_Directions for this task_.
Copy the data below verbatim, leaving no line out.

_Available data_.
----

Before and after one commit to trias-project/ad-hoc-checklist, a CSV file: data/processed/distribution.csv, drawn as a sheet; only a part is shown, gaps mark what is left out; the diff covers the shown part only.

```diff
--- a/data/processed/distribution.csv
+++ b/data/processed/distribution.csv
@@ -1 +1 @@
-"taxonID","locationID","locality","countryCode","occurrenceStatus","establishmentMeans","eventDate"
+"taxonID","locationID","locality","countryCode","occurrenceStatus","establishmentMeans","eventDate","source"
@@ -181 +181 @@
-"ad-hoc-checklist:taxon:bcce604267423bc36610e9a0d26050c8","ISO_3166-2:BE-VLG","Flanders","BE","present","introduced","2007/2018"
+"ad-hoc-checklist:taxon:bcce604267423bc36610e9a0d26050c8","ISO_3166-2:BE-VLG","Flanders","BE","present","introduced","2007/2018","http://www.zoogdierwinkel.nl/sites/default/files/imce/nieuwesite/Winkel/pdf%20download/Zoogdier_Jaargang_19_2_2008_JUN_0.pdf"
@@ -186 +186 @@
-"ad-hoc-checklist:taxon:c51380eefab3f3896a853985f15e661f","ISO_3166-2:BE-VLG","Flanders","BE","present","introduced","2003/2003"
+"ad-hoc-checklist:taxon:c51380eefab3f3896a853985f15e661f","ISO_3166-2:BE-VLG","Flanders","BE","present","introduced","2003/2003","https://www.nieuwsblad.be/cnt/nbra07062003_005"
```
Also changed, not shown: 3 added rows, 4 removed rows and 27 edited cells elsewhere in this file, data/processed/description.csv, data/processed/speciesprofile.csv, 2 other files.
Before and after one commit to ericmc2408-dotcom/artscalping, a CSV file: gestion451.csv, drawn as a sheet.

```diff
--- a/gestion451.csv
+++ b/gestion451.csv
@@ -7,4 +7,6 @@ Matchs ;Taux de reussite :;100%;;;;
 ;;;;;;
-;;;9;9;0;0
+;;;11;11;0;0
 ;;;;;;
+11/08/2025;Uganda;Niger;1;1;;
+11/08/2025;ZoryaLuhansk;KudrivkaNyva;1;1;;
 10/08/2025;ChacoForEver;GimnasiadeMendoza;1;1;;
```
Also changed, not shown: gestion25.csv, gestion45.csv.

----

_Output of the task_.
Before and after one commit to trias-project/ad-hoc-checklist, a CSV file: data/processed/distribution.csv, drawn as a sheet; only a part is shown, gaps mark what is left out; the diff covers the shown part only.

```diff
--- a/data/processed/distribution.csv
+++ b/data/processed/distribution.csv
@@ -1 +1 @@
-"taxonID","locationID","locality","countryCode","occurrenceStatus","establishmentMeans","eventDate"
+"taxonID","locationID","locality","countryCode","occurrenceStatus","establishmentMeans","eventDate","source"
@@ -181 +181 @@
-"ad-hoc-checklist:taxon:bcce604267423bc36610e9a0d26050c8","ISO_3166-2:BE-VLG","Flanders","BE","present","introduced","2007/2018"
+"ad-hoc-checklist:taxon:bcce604267423bc36610e9a0d26050c8","ISO_3166-2:BE-VLG","Flanders","BE","present","introduced","2007/2018","http://www.zoogdierwinkel.nl/sites/default/files/imce/nieuwesite/Winkel/pdf%20download/Zoogdier_Jaargang_19_2_2008_JUN_0.pdf"
@@ -186 +186 @@
-"ad-hoc-checklist:taxon:c51380eefab3f3896a853985f15e661f","ISO_3166-2:BE-VLG","Flanders","BE","present","introduced","2003/2003"
+"ad-hoc-checklist:taxon:c51380eefab3f3896a853985f15e661f","ISO_3166-2:BE-VLG","Flanders","BE","present","introduced","2003/2003","https://www.nieuwsblad.be/cnt/nbra07062003_005"
```
Also changed, not shown: 3 added rows, 4 removed rows and 27 edited cells elsewhere in this file, data/processed/description.csv, data/processed/speciesprofile.csv, 2 other files.
Before and after one commit to ericmc2408-dotcom/artscalping, a CSV file: gestion451.csv, drawn as a sheet.

```diff
--- a/gestion451.csv
+++ b/gestion451.csv
@@ -7,4 +7,6 @@ Matchs ;Taux de reussite :;100%;;;;
 ;;;;;;
-;;;9;9;0;0
+;;;11;11;0;0
 ;;;;;;
+11/08/2025;Uganda;Niger;1;1;;
+11/08/2025;ZoryaLuhansk;KudrivkaNyva;1;1;;
 10/08/2025;ChacoForEver;GimnasiadeMendoza;1;1;;
```
Also changed, not shown: gestion25.csv, gestion45.csv.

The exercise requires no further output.